And that's why, when I took office, we put in place an economic plan to help small businesses. And Patty Murray was there every step of the way in us putting forward these initiatives. At its heart was a simple idea: While government can't guarantee their success, government can knock down the barriers that stand in the way and help create the conditions to help small businesses grow and to hire.
And that's why we've passed eight tax cuts for America's small businesses. Tax cuts for hiring unemployed workers. Tax cuts for investing in new equipment. As part of health insurance reform, 4 million small business owners recently received a postcard in their mailboxes telling them that they could be eligible for a health care tax credit worth perhaps tens of thousands of dollars. And I know that Tiffany and her husband are looking now about the possibility, because of these incentives, to be able to maybe provide health insurance to their workers. Under the Recovery Act, we supported nearly 700 -- nearly 70,000 new loans to small businesses like Joe's, and we waived fees on new SBA loans so people like Joe save money -- up to $20,000 with the SBA arrangement that Joe had.
These steps and others are making some difference. But when you listen to these three business owners and you talk to small business owners across the country, it's clear that we've got to do more. And that's why I'm urging the Senate once again to approve a jobs bill that will do two big things for small businesses: cut more taxes and make available more loans. That's what folks like the three people standing behind me say would be helpful. That's what I've heard from small business owners across America.
Joe and Tiffany could tell you firsthand just how critical community banks are to helping small businesses grow and create jobs. Well, this bill will help those banks access more capital so they can offer more small businesses the loans that they need. It will make sure we continue to waive some of the fees for SBA-backed loans. It will increase deductions small businesses can take for new equipment and other expenses. And it will finally do what I've championed since I ran for President, and that's eliminate capital gains taxes on investments in small businesses.

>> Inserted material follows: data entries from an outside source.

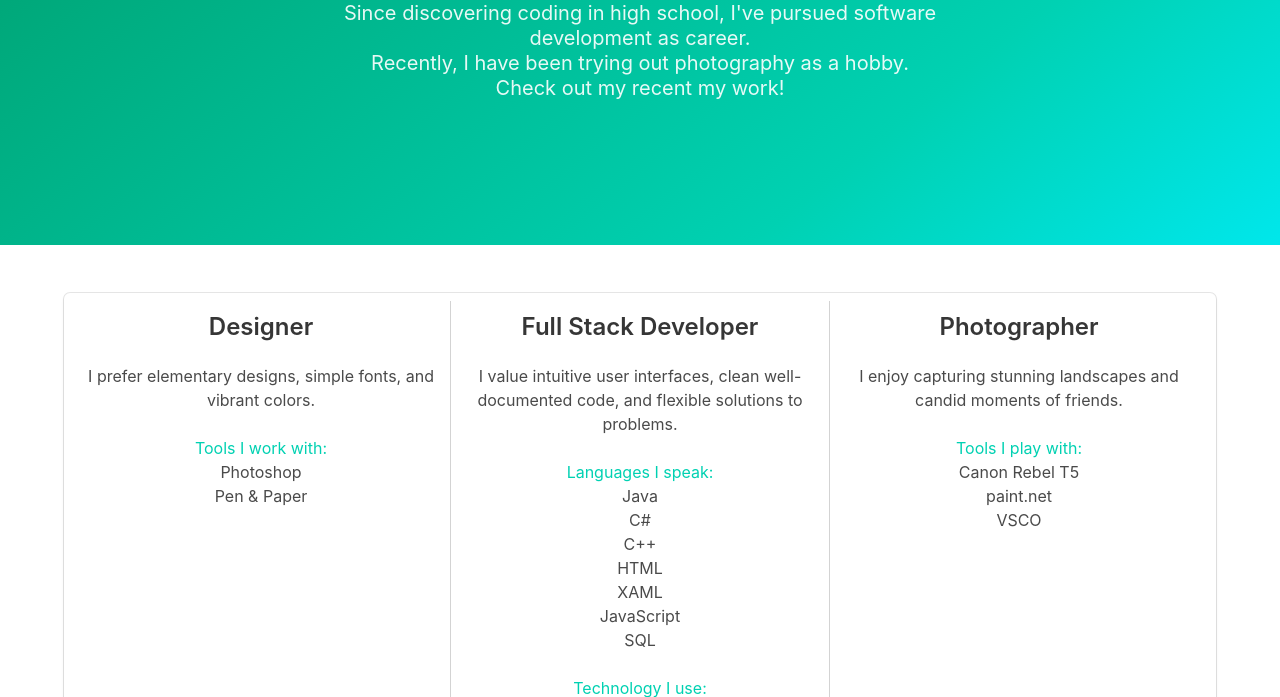
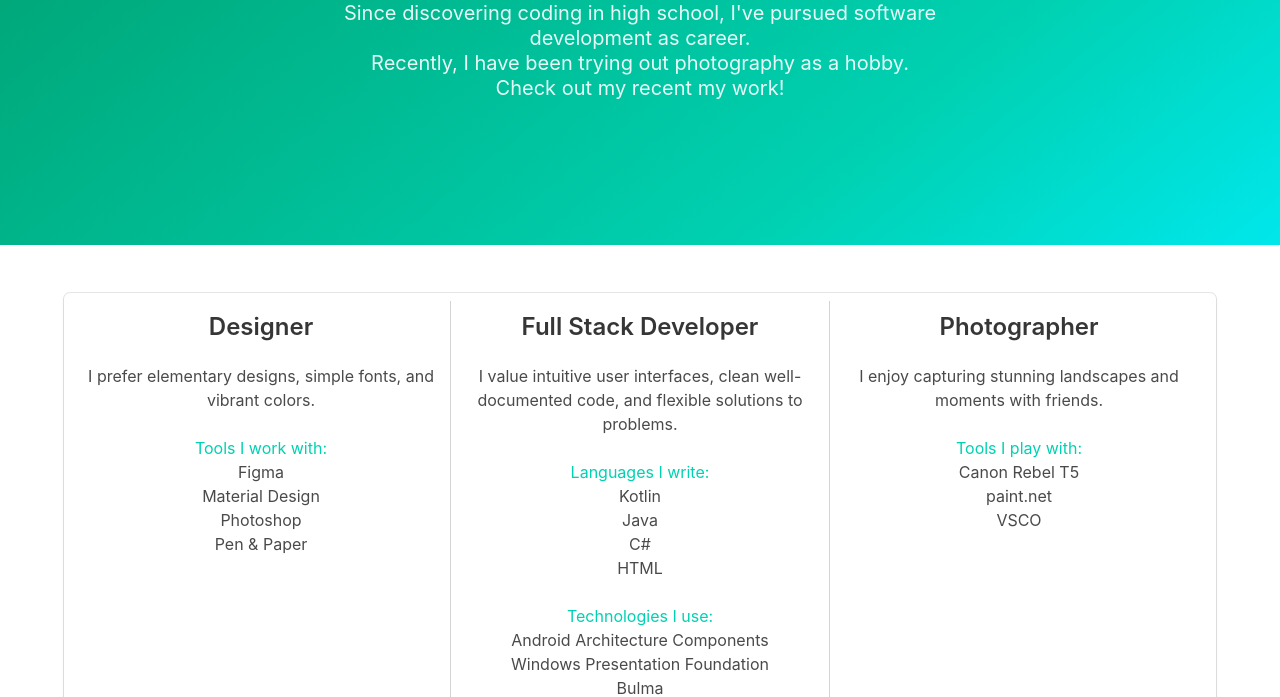
Before and after one commit to sethepeterson/Portfolio, a plain HTML site: page index.html in a window 1280 px wide. Shown: the part 255-952 px from the top of the page. Drawn offline with Linux system fonts and the light colour scheme; some packages are replaced by stand-ins of ours.

Commit message:
Update resume and tools

```diff
--- a/index.html
+++ b/index.html
@@ -77,6 +77,8 @@
 						<br>
 						<p class="list-title has-text-primary">Tools I work with:</p>
 						<ul style="list-style: none;">
+							<li>Figma</li>
+							<li>Material Design</li>
 							<li>Photoshop</li>
 							<li>Pen & Paper</li>
 						</ul>
@@ -86,26 +88,20 @@
 						<h1 class="title is-size-4 is-spaced">Full Stack Developer</h1>
 						<p>I value intuitive user interfaces, clean well-documented code, and flexible solutions to problems.</p>
 						<br>
-						<p class="list-title has-text-primary">Languages I speak:</p>
+						<p class="list-title has-text-primary">Languages I write:</p>
 						<ul style="list-style: none;">
+							<li>Kotlin</li>
 							<li>Java</li>
 							<li>C#</li>
-							<li>C++</li>
 							<li>HTML</li>
-							<li>XAML</li>
-							<li>JavaScript</li>
-							<li>SQL</li>
 						</ul>
 						<br>
 
-						<p class="list-title has-text-primary">Technology I use:</p>
+						<p class="list-title has-text-primary">Technologies I use:</p>
 						<ul style="list-style: none;">
-							<li>Android Studio</li>
-							<li>Visual Studio</li>
-							<li>Atom</li>
+							<li>Android Architecture Components</li>
+							<li>Windows Presentation Foundation</li>
 							<li>Bulma</li>
-							<li>Angular 6</li>
-							<li>Windows Presentation Foundation</li>
 							<li>Git</li>
 							<li>FireBase</li>
 						</ul>
@@ -113,7 +109,7 @@
 
 					<div class="column has-text-centered">
 						<h1 class="title is-size-4 is-spaced">Photographer</h1>
-						<p>I enjoy capturing stunning landscapes and candid moments of friends.</p>
+						<p>I enjoy capturing stunning landscapes and moments with friends.</p>
 						<br>
 						<p class="list-title has-text-primary">Tools I play with:</p>
 						<ul style="list-style: none;">
```
Also changed, not shown: 1 other file.
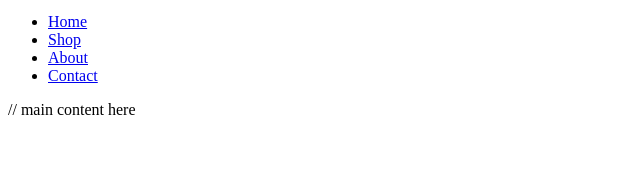
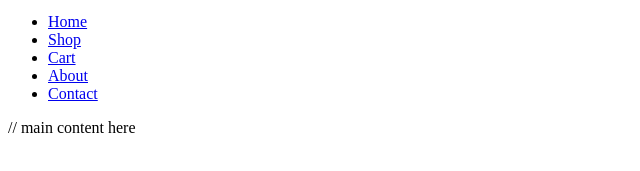
Before and after one commit to AMISHA1703/ecommerce-website, a plain HTML site: page index.html in a window 1280 px wide. Shown: the part 29-200 px from the top of the page, without its empty margins (0-640 px from the left). Drawn offline with Linux system fonts and the light colour scheme.

Commit message:
Update index.html

```diff
--- a/index.html
+++ b/index.html
@@ -14,6 +14,7 @@
             <ul id="navbar">
                 <li><a href="index.html">Home</a></li>
                 <li><a href="shop.html">Shop</a></li>
+                <li><a href="cart.html">Cart</a></li>
                 <li><a href="about.html">About</a></li>
                 <li><a href="contact.html">Contact</a></li>
             </ul>
```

The bottom line is this: America's small businesses are the backbone of our economy and the cornerstones of our communities. The folks who own them work hard, meet their responsibilities -- as Gillian pointed out, nobody here is getting too fat and happy; everybody here is operating on very lean margins, and they are constantly thinking about their employees and their obligations and responsibilities to them. So in the same way that they're looking out for their employees, we need to be looking out for these small businesses. They are who this bill is for. They will see the positive benefits right away.
Now, unfortunately, a partisan minority in the Senate has been standing in the way of giving our small businesspeople a simple up-or-down vote on this bill. They won't even let it go to vote. And every day this obstruction goes on is another day a small business somewhere in the country can't get a loan or can't get the tax cuts that it needs to grow and to hire.
I think Patty would agree with me when I say there will be plenty of time between now and November to play politics, but the small business owners beside me and around the country don't have time for political games. They're not interested in what's best for a political party. They're interested in what's best for their employees and their communities and for the country.
So when Congress reconvenes, this jobs bill will be the first business out of the gate, and I ask Senate Republicans to drop their efforts to block it. I believe we can work together to get this done for the folks standing beside me, and for small businesses, their employees, and communities that depend on them all across the country.
Thank you very much, everybody.